Following four days of disruption, the controllers had suspended their go-slow for eight hours, allowing airlines to catch up on their schedules, airport officials said.
One air traffic controller, who asked not to be named, said they were clearing one plane to land or take off every 15 minutes.
But on Friday, some planes were delayed up to five hours, the airport officials said.
At least four air traffic controllers have been dismissed in the dispute. Civil Aviation Minister Ahmed Shafiq threatened more dismissals if the go-slow continued.
"I've ordered an immediate inquiry into the reasons ... . If anyone is proved to be involved, he will be dismissed immediately because there can be no leniency for anyone who causes big losses to Egyptian and foreign companies," he said.
An official of the state carrier EgyptAir said the company had lost $2 million in two days, besides the extra cost of feeding passengers and putting them up in hotels.
The Egyptian authorities have waived landing fees for airlines to compensate them for the delays.
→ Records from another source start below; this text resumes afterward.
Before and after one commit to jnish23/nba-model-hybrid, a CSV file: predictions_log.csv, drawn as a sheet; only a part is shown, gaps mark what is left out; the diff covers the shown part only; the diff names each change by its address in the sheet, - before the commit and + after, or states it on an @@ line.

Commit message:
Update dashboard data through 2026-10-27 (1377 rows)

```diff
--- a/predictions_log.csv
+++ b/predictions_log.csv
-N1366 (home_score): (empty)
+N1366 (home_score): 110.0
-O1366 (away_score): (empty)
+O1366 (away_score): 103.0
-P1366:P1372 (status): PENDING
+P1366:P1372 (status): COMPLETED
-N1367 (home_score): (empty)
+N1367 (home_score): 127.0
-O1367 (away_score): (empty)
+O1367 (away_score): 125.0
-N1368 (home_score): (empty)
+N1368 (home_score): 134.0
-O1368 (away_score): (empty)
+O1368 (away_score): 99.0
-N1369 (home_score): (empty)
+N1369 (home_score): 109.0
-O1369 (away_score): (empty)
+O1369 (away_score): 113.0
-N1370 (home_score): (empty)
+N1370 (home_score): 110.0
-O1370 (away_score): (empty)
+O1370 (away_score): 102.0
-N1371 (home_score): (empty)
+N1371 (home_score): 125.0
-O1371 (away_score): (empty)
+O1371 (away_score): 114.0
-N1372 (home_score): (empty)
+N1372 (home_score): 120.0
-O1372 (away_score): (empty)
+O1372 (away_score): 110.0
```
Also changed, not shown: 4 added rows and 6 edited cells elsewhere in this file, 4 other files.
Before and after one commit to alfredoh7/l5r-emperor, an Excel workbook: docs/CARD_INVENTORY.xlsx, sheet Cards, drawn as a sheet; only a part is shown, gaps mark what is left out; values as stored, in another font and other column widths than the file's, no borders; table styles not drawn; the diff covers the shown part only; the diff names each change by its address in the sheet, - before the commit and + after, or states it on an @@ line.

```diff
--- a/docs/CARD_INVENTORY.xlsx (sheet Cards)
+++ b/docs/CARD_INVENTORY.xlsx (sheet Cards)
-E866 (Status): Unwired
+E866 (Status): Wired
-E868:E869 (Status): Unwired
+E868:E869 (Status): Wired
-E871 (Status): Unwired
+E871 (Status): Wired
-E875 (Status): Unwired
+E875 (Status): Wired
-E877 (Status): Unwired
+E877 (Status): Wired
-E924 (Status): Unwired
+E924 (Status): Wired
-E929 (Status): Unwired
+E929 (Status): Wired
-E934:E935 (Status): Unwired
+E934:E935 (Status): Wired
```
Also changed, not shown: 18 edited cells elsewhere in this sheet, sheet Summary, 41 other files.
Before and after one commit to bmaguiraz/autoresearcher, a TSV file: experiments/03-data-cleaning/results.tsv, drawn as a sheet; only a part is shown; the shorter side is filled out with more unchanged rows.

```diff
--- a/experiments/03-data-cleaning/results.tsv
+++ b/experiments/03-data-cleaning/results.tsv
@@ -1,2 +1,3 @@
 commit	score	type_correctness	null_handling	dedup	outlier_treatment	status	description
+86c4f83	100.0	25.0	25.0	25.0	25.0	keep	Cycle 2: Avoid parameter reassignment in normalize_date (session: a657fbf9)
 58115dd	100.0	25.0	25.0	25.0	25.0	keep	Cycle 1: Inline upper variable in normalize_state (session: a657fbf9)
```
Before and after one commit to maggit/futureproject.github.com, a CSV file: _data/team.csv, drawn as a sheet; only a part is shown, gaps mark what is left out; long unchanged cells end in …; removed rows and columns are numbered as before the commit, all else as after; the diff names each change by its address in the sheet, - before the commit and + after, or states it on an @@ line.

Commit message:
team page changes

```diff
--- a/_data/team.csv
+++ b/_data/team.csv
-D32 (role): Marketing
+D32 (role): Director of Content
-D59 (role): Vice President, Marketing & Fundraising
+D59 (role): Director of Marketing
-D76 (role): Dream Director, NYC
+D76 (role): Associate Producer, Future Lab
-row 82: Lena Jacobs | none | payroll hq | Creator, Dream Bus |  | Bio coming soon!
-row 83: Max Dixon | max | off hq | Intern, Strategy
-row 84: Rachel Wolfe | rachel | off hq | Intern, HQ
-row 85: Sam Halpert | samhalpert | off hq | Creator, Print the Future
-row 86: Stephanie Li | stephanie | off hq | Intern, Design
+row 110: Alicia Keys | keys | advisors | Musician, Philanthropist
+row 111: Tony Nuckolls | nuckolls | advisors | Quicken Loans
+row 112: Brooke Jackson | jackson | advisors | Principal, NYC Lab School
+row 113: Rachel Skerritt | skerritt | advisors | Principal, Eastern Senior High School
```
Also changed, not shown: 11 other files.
The controllers want their salaries doubled over three years, better health insurance and other improvements, the air traffic controller said. Shafiq has said that after recent increases, they have no reason to complain.
Hands-on controllers earn 3000 Egyptian pounds ($520) a month and will receive raises of up to 600 pounds a month from this month, the controller said.